═════ DATA IN THIS EXERCISE ═════

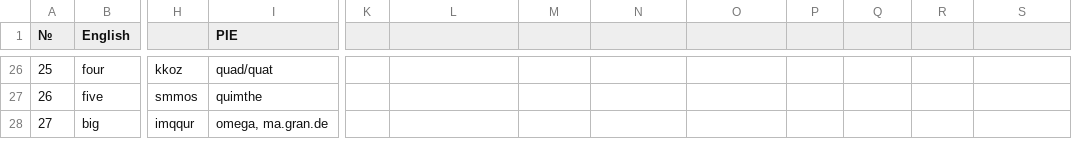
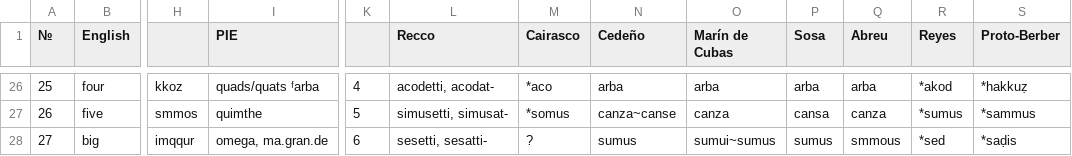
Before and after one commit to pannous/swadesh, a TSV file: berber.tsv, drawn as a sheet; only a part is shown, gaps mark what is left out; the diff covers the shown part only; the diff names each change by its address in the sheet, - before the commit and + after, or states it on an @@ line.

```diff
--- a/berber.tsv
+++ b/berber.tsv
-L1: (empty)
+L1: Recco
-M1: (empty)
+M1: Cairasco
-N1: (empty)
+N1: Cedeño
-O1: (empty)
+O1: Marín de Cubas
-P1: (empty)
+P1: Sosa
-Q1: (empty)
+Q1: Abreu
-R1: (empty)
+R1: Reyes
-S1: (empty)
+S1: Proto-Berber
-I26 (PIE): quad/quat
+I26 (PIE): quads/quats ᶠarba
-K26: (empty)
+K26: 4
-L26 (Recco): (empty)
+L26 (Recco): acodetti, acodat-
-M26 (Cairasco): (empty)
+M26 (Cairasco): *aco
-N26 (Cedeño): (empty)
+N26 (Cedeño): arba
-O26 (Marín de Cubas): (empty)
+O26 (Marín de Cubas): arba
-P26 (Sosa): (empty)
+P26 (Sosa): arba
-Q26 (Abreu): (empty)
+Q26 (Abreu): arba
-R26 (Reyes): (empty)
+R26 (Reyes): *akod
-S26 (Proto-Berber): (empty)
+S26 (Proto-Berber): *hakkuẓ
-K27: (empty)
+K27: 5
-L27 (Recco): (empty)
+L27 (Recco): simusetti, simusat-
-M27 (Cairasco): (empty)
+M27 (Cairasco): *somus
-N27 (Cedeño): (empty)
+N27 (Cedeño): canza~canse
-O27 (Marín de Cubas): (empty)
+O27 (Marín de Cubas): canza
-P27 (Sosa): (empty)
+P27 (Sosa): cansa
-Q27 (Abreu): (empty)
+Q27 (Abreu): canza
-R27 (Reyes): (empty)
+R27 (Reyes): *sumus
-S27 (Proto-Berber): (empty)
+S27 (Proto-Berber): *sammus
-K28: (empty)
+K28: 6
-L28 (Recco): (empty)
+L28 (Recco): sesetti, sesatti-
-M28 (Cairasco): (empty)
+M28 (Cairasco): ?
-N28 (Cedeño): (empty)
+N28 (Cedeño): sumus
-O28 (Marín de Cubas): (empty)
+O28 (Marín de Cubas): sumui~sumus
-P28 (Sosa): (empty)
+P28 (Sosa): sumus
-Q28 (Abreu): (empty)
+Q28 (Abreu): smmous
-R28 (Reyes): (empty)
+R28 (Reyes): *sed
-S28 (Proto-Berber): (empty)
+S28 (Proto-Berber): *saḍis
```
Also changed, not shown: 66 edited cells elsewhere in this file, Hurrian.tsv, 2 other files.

═════
═════ DATA IN THIS EXERCISE ═════

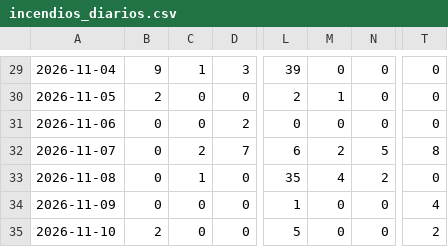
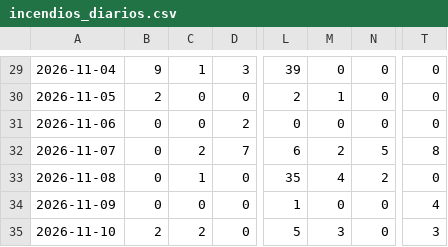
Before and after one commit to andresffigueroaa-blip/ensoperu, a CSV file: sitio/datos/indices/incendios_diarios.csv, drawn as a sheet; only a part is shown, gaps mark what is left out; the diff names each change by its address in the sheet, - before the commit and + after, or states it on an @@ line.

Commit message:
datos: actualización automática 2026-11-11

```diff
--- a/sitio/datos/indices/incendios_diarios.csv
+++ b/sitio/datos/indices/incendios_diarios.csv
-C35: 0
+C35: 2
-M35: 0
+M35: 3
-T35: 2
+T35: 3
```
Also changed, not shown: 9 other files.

═════

- [TASK DETAILS]
Only a number is wanted here: how many lines in the data above include the string "datos"?

- [RESULT OF THIS TASK]
4